Current international feature films and documentaries are shown in two competitions. The films compete for the coveted Gershon-Klein awards. In Kino Fermished, there is the broad film selection, across all genres and Nosh Nosh (Yiddish for "treats") shows selected short films. All of the festival's competitions and prizes can be found here.
Complementing the program this year are four special series:
the Jewcy Horror Movies show how Jewish narratives enrich the diversity of this genre
a tribute to Shoa survivor Jack Garfein, who made a career in Hollywood as a film and theater director and later co-founder of "Method Acting" and was, among other things, James Dean's teacher
the Canadian-Jewish satirical duo Yidlife Crisis will not only curate a series of Canadian films for us, which they will present in person, but will also be guests at the Jewish Museum Berlin with their program during the JFBB
The State of Israel celebrates its 75th birthday this year. We congratulate and present contributions from this exciting and vital film and series nation, which are as diverse and critical as the entire JFBB program
We see educational work with children, teenagers and young adults as one of our central tasks. Read more about our film education programs for school classes here and about the open "Summerschool Jüdischer Film" for students from all over Germanyhere.
Background of the Jewish Film Festival Berlin and Brandenburg
The Jewish Film Festival Berlin and Brandenburg was founded in 1995 by Nicola Galliner, at that time as part of the cultural work of the Jewish Community Berlin, and was successfully managed for many years. In the meantime, the JFBB has developed into the largest German festival with films on Jewish themes and from Israel. Since the beginning of 2021, the JFBB has been in the hands of Doreen Goethe and Andreas Stein, who enjoy an excellent reputation in the industry as organizers of one of the world's leading festivals of Eastern European film, the FilmFestival Cottbus.
Organizing a Jewish film festival in Berlin and Brandenburg, the region where the Shoa was planned and organized, was and is associated with a special responsibility, which we as the entire JFBB team try to live up to.
But what actually makes a film a Jewish film?
This topic has also moved the Jewish Film Festival Berlin and Brandenburg since its founding. Publicist Henryk M. Broder answered it in his usual pointed way in the commemorative publication for the tenth anniversary of the Jewish Film Festival Berlin:

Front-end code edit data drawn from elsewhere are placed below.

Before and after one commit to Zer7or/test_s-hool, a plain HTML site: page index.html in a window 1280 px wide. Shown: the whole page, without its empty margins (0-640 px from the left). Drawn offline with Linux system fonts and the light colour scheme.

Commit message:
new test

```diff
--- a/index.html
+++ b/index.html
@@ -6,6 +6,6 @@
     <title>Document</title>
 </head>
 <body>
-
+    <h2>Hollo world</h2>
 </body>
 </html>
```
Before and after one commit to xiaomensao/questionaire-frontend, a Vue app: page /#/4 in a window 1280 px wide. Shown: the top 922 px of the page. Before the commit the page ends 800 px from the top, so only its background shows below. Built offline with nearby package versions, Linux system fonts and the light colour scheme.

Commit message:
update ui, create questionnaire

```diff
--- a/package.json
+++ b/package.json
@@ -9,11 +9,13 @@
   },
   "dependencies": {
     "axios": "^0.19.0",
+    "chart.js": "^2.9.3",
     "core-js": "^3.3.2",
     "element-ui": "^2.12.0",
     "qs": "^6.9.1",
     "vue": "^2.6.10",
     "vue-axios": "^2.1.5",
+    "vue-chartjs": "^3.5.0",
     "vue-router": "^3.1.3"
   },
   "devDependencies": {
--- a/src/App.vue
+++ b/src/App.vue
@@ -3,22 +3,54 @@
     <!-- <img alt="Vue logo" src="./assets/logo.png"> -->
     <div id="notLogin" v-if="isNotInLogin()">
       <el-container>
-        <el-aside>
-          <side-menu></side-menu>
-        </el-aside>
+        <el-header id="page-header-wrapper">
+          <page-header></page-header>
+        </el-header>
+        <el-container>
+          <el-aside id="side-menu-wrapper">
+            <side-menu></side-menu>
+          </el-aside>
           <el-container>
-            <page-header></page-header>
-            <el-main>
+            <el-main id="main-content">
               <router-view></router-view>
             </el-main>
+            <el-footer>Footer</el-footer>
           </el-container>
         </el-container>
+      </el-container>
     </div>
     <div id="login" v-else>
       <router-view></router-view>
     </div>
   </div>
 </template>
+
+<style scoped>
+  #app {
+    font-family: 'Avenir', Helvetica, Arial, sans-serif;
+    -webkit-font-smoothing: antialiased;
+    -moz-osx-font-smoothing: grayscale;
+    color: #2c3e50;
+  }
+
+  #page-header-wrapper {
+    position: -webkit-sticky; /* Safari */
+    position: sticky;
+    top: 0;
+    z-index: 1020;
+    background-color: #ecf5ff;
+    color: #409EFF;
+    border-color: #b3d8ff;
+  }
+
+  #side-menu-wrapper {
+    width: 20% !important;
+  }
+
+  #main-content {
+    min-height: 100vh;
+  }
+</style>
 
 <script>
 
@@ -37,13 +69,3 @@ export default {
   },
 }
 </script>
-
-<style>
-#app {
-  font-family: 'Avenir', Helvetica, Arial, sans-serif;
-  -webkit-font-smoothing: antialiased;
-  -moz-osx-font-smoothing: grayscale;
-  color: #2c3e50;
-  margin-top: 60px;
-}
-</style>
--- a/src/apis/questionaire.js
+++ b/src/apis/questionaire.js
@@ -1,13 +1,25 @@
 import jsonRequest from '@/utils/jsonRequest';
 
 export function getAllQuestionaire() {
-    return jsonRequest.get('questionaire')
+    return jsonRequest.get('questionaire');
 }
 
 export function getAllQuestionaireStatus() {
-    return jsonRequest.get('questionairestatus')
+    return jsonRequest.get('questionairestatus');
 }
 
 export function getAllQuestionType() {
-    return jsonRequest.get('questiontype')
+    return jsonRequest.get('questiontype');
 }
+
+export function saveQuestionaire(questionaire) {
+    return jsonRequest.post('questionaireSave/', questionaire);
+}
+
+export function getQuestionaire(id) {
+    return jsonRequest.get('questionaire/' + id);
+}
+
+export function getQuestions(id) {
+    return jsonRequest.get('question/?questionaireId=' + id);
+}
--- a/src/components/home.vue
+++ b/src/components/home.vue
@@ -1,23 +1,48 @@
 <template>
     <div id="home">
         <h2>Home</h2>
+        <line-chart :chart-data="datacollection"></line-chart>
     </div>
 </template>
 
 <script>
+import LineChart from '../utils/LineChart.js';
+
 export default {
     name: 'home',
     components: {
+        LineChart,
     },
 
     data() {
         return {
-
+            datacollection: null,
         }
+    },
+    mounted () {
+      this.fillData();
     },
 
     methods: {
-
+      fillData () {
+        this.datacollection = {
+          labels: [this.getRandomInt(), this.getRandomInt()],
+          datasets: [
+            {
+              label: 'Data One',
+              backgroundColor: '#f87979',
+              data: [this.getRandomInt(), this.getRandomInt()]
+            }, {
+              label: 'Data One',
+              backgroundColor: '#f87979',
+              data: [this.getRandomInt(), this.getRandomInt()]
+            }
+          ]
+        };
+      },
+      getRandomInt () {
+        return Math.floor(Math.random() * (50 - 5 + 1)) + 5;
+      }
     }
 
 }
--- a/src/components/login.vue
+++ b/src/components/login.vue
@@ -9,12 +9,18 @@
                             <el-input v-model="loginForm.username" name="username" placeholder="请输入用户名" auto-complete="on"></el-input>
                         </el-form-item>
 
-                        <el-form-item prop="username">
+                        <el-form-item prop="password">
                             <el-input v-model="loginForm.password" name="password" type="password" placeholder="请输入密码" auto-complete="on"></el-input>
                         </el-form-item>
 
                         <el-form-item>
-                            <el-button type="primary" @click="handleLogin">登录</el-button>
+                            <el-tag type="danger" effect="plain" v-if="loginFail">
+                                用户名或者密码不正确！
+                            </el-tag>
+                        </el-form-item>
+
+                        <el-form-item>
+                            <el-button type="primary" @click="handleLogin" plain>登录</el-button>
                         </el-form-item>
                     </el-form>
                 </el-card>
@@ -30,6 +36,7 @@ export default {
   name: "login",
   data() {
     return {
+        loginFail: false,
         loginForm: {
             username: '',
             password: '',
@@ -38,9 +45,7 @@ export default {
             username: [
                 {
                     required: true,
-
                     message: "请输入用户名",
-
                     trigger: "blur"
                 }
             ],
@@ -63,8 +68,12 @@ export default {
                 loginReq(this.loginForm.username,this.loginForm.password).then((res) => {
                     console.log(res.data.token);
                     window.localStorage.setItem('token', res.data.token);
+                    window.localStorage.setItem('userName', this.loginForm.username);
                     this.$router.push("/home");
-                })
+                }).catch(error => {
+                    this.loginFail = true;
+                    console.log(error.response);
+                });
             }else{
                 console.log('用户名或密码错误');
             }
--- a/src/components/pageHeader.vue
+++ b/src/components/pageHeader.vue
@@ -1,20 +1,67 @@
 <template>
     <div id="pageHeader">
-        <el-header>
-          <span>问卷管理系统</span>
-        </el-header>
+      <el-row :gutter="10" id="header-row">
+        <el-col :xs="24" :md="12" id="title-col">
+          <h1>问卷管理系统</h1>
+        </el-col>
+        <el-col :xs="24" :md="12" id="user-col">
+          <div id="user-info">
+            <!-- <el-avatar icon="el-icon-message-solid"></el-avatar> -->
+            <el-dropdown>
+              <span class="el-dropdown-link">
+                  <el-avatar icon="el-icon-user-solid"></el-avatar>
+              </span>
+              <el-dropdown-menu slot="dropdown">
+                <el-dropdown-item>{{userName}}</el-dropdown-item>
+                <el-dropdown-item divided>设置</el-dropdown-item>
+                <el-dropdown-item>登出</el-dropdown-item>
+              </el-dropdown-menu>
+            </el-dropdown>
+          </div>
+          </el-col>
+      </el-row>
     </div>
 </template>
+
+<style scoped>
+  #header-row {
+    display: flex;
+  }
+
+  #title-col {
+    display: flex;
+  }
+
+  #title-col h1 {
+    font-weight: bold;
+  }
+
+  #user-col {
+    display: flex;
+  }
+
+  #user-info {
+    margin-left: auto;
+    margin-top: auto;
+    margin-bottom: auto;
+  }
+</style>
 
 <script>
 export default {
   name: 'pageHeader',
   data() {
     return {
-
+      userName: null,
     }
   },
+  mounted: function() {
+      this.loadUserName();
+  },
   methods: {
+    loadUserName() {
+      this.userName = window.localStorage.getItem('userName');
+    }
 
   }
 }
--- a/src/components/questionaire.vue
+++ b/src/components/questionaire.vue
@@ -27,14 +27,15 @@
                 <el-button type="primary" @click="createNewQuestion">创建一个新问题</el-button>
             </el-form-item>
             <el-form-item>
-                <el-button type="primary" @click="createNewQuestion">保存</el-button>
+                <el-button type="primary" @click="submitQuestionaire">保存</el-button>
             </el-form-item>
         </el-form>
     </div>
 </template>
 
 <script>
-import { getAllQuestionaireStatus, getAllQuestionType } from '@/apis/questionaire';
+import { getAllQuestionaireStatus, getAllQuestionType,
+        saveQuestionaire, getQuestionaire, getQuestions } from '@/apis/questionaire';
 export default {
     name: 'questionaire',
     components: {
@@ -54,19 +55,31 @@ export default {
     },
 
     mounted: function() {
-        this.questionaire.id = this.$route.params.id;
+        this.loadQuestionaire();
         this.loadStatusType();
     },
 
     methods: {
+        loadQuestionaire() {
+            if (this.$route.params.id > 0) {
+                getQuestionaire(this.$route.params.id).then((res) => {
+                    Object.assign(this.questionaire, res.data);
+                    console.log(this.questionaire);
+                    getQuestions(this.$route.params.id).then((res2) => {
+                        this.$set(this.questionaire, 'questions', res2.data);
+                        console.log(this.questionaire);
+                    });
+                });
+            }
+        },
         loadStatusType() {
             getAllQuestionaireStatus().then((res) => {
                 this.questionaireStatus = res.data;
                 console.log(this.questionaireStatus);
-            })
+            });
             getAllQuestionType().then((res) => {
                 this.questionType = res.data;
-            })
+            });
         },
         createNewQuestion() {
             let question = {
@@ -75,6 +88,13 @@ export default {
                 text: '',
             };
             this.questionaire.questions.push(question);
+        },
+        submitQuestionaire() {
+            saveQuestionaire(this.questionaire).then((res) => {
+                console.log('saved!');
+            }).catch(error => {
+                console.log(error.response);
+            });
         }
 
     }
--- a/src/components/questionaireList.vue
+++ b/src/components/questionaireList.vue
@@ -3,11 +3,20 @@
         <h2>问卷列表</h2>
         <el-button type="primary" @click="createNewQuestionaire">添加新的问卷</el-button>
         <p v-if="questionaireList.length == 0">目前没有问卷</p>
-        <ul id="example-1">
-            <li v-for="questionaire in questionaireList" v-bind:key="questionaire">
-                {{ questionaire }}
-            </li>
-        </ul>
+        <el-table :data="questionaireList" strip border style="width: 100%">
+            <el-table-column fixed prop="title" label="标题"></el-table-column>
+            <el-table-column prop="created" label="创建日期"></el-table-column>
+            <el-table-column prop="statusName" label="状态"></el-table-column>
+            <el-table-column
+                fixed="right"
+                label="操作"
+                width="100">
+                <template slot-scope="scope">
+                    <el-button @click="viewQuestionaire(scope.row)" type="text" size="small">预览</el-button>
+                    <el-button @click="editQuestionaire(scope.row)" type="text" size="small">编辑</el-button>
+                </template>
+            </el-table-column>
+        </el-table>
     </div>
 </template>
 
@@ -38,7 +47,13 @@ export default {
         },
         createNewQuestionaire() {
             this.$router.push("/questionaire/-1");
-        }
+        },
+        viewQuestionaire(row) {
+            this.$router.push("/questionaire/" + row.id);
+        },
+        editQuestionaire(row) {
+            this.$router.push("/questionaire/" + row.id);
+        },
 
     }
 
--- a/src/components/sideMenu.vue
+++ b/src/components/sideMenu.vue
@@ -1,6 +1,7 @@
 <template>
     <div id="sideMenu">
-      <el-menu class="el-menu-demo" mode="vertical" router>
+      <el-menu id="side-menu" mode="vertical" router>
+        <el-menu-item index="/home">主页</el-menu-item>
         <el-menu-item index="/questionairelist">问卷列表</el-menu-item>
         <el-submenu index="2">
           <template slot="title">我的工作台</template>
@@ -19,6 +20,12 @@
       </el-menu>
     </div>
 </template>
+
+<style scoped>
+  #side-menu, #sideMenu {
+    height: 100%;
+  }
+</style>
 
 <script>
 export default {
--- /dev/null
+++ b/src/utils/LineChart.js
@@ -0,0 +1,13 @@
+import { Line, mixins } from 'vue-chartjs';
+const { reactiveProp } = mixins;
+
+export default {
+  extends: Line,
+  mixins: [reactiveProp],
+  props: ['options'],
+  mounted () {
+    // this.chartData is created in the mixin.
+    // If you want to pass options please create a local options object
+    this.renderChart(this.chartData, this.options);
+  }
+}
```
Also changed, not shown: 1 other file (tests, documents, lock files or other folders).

"Everything that is not boring is Jewish. Because, contrary to all prejudices, there is only one area in which Jews do indeed dominate. It is not banking, not the stock market, not the game of billiards. It is entertainment, show business. ... So what makes a Jewish film? The same thing that makes a Jewish book or Jewish music. It doesn't bore. No sooner has it begun than it's over. There are 60, 120 or 180 minutes between the beginning and the end, but it's only the perceived time that matters. If it's more than ten minutes, then it's not a Jewish film."